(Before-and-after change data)
:::::
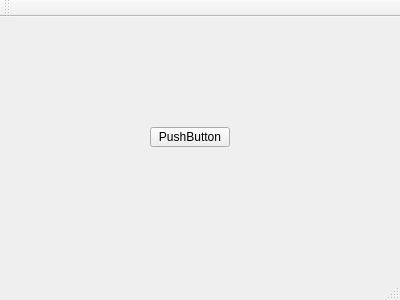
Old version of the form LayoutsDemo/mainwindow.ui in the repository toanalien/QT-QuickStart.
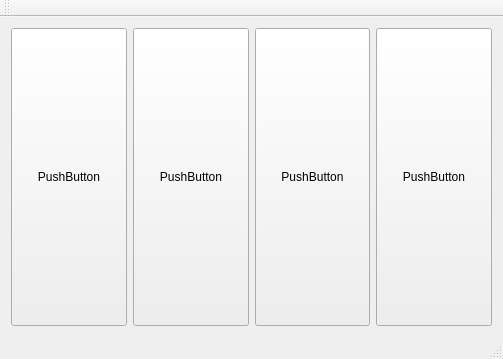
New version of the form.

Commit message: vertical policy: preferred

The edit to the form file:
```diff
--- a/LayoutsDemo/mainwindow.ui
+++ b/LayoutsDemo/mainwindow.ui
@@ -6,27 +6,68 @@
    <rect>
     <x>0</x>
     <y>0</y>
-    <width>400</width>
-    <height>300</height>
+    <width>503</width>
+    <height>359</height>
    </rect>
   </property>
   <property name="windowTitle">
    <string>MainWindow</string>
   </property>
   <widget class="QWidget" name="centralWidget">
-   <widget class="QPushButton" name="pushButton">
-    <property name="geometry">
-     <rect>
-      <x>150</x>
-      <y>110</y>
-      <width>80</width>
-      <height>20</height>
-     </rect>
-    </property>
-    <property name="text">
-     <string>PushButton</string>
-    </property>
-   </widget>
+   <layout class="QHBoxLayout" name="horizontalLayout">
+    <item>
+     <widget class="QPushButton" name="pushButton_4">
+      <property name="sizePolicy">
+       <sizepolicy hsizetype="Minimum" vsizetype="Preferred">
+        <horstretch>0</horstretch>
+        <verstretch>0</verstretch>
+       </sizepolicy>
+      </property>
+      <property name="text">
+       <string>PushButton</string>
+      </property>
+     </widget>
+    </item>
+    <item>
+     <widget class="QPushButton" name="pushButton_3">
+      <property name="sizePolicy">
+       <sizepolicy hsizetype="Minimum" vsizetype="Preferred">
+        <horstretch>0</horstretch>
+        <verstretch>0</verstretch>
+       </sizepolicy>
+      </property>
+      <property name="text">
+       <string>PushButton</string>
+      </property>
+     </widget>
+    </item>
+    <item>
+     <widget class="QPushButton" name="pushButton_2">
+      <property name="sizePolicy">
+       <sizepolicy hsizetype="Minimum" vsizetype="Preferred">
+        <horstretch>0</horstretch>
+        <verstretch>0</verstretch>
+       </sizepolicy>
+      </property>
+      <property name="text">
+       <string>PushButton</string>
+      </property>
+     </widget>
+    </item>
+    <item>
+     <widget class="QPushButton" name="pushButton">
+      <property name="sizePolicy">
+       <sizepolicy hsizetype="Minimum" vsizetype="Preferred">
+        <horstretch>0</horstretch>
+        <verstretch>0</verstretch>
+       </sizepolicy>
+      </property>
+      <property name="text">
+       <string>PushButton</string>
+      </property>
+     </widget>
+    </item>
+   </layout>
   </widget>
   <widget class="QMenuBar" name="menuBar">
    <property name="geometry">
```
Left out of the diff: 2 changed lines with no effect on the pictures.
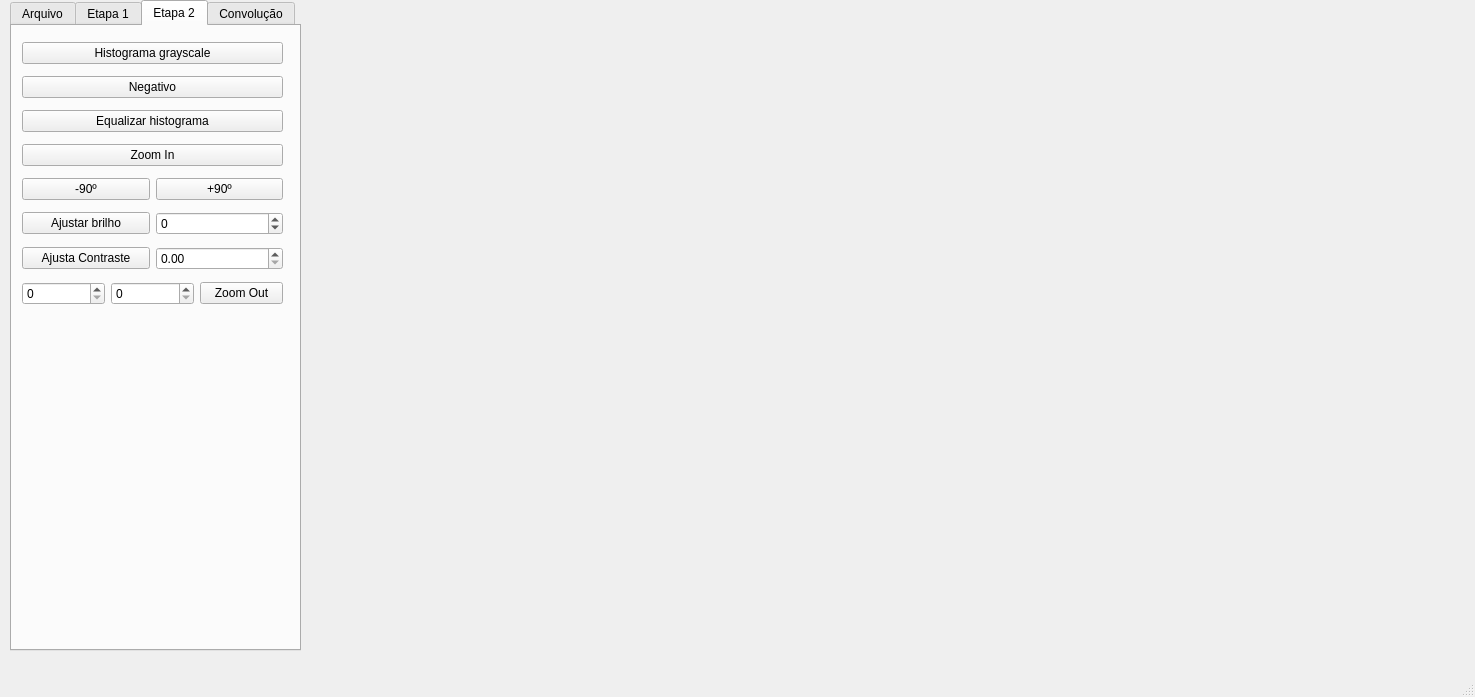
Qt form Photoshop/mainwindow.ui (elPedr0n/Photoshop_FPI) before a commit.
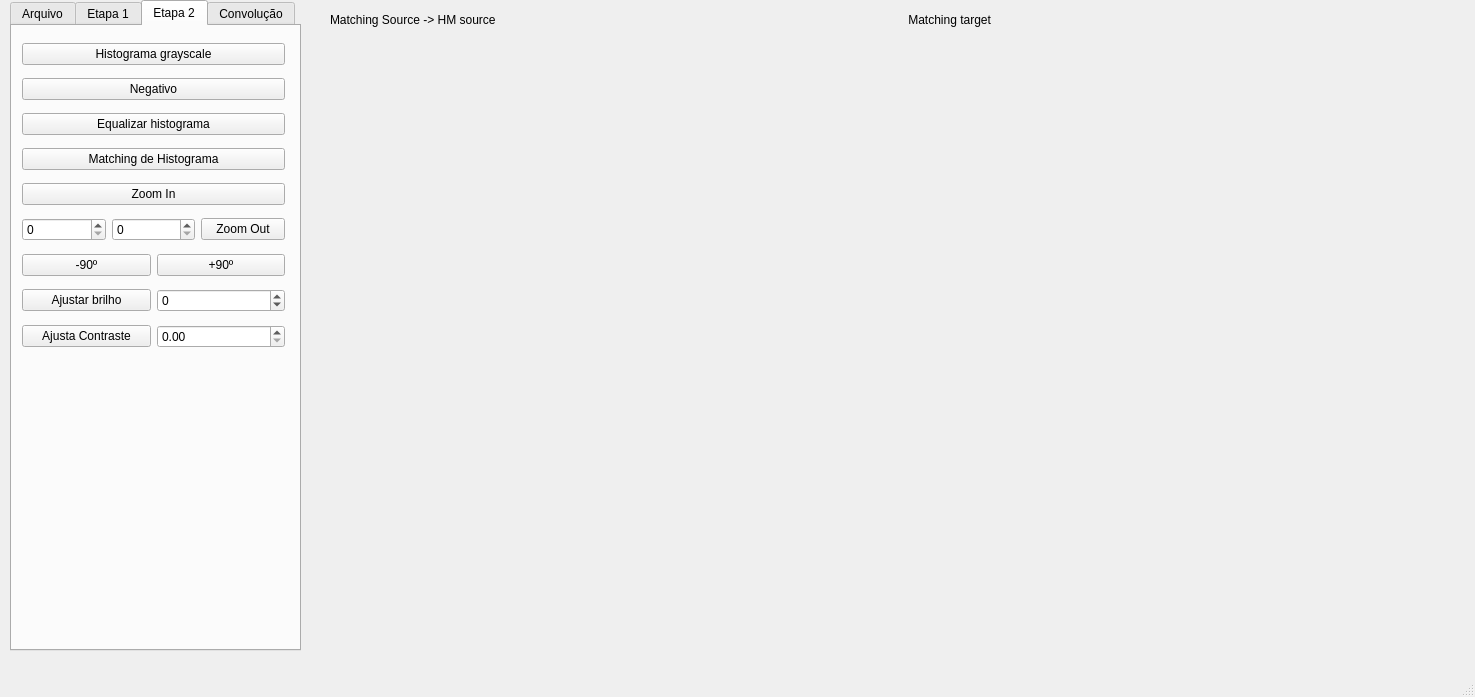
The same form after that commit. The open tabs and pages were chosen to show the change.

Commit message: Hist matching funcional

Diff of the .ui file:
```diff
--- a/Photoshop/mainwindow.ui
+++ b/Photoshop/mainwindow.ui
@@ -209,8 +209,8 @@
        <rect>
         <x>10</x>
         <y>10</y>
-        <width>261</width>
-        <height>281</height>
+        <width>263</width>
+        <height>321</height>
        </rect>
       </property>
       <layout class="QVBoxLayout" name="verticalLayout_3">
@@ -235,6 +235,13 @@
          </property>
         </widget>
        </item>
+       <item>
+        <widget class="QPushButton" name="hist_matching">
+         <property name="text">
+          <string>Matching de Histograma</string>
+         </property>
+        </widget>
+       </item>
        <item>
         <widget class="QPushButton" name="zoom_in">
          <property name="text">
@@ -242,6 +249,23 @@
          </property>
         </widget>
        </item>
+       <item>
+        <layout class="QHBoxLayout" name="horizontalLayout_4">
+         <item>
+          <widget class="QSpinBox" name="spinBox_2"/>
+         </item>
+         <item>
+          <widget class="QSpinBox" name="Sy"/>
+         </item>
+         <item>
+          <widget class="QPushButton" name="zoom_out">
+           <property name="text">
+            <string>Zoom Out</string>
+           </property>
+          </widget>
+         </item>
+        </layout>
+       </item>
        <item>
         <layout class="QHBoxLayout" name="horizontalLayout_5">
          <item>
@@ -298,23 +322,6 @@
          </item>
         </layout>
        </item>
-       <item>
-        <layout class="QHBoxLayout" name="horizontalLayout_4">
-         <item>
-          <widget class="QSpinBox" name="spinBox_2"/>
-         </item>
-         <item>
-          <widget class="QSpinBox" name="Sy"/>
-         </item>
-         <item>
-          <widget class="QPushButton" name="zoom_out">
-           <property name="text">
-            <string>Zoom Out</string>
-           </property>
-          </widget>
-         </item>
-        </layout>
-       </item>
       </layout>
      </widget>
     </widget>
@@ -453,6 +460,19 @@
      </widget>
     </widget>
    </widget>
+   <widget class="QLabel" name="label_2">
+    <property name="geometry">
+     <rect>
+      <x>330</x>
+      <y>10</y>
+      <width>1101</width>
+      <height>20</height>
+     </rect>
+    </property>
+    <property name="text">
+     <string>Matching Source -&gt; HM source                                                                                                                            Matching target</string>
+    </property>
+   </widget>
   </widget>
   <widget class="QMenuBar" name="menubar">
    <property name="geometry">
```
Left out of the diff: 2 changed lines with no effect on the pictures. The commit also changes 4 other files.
:::::
**TASK REQUIREMENTS**
The pictures alone are to be left out when the data above is copied; all else must match exactly.

**WORKED SOLUTION**
Old version of the form LayoutsDemo/mainwindow.ui in the repository toanalien/QT-QuickStart.
New version of the form.

Commit message: vertical policy: preferred

The edit to the form file:
```diff
--- a/LayoutsDemo/mainwindow.ui
+++ b/LayoutsDemo/mainwindow.ui
@@ -6,27 +6,68 @@
    <rect>
     <x>0</x>
     <y>0</y>
-    <width>400</width>
-    <height>300</height>
+    <width>503</width>
+    <height>359</height>
    </rect>
   </property>
   <property name="windowTitle">
    <string>MainWindow</string>
   </property>
   <widget class="QWidget" name="centralWidget">
-   <widget class="QPushButton" name="pushButton">
-    <property name="geometry">
-     <rect>
-      <x>150</x>
-      <y>110</y>
-      <width>80</width>
-      <height>20</height>
-     </rect>
-    </property>
-    <property name="text">
-     <string>PushButton</string>
-    </property>
-   </widget>
+   <layout class="QHBoxLayout" name="horizontalLayout">
+    <item>
+     <widget class="QPushButton" name="pushButton_4">
+      <property name="sizePolicy">
+       <sizepolicy hsizetype="Minimum" vsizetype="Preferred">
+        <horstretch>0</horstretch>
+        <verstretch>0</verstretch>
+       </sizepolicy>
+      </property>
+      <property name="text">
+       <string>PushButton</string>
+      </property>
+     </widget>
+    </item>
+    <item>
+     <widget class="QPushButton" name="pushButton_3">
+      <property name="sizePolicy">
+       <sizepolicy hsizetype="Minimum" vsizetype="Preferred">
+        <horstretch>0</horstretch>
+        <verstretch>0</verstretch>
+       </sizepolicy>
+      </property>
+      <property name="text">
+       <string>PushButton</string>
+      </property>
+     </widget>
+    </item>
+    <item>
+     <widget class="QPushButton" name="pushButton_2">
+      <property name="sizePolicy">
+       <sizepolicy hsizetype="Minimum" vsizetype="Preferred">
+        <horstretch>0</horstretch>
+        <verstretch>0</verstretch>
+       </sizepolicy>
+      </property>
+      <property name="text">
+       <string>PushButton</string>
+      </property>
+     </widget>
+    </item>
+    <item>
+     <widget class="QPushButton" name="pushButton">
+      <property name="sizePolicy">
+       <sizepolicy hsizetype="Minimum" vsizetype="Preferred">
+        <horstretch>0</horstretch>
+        <verstretch>0</verstretch>
+       </sizepolicy>
+      </property>
+      <property name="text">
+       <string>PushButton</string>
+      </property>
+     </widget>
+    </item>
+   </layout>
   </widget>
   <widget class="QMenuBar" name="menuBar">
    <property name="geometry">
```
Left out of the diff: 2 changed lines with no effect on the pictures.
Qt form Photoshop/mainwindow.ui (elPedr0n/Photoshop_FPI) before a commit.
The same form after that commit. The open tabs and pages were chosen to show the change.

Commit message: Hist matching funcional

Diff of the .ui file:
```diff
--- a/Photoshop/mainwindow.ui
+++ b/Photoshop/mainwindow.ui
@@ -209,8 +209,8 @@
        <rect>
         <x>10</x>
         <y>10</y>
-        <width>261</width>
-        <height>281</height>
+        <width>263</width>
+        <height>321</height>
        </rect>
       </property>
       <layout class="QVBoxLayout" name="verticalLayout_3">
@@ -235,6 +235,13 @@
          </property>
         </widget>
        </item>
+       <item>
+        <widget class="QPushButton" name="hist_matching">
+         <property name="text">
+          <string>Matching de Histograma</string>
+         </property>
+        </widget>
+       </item>
        <item>
         <widget class="QPushButton" name="zoom_in">
          <property name="text">
@@ -242,6 +249,23 @@
          </property>
         </widget>
        </item>
+       <item>
+        <layout class="QHBoxLayout" name="horizontalLayout_4">
+         <item>
+          <widget class="QSpinBox" name="spinBox_2"/>
+         </item>
+         <item>
+          <widget class="QSpinBox" name="Sy"/>
+         </item>
+         <item>
+          <widget class="QPushButton" name="zoom_out">
+           <property name="text">
+            <string>Zoom Out</string>
+           </property>
+          </widget>
+         </item>
+        </layout>
+       </item>
        <item>
         <layout class="QHBoxLayout" name="horizontalLayout_5">
          <item>
@@ -298,23 +322,6 @@
          </item>
         </layout>
        </item>
-       <item>
-        <layout class="QHBoxLayout" name="horizontalLayout_4">
-         <item>
-          <widget class="QSpinBox" name="spinBox_2"/>
-         </item>
-         <item>
-          <widget class="QSpinBox" name="Sy"/>
-         </item>
-         <item>
-          <widget class="QPushButton" name="zoom_out">
-           <property name="text">
-            <string>Zoom Out</string>
-           </property>
-          </widget>
-         </item>
-        </layout>
-       </item>
       </layout>
      </widget>
     </widget>
@@ -453,6 +460,19 @@
      </widget>
     </widget>
    </widget>
+   <widget class="QLabel" name="label_2">
+    <property name="geometry">
+     <rect>
+      <x>330</x>
+      <y>10</y>
+      <width>1101</width>
+      <height>20</height>
+     </rect>
+    </property>
+    <property name="text">
+     <string>Matching Source -&gt; HM source                                                                                                                            Matching target</string>
+    </property>
+   </widget>
   </widget>
   <widget class="QMenuBar" name="menubar">
    <property name="geometry">
```
Left out of the diff: 2 changed lines with no effect on the pictures. The commit also changes 4 other files.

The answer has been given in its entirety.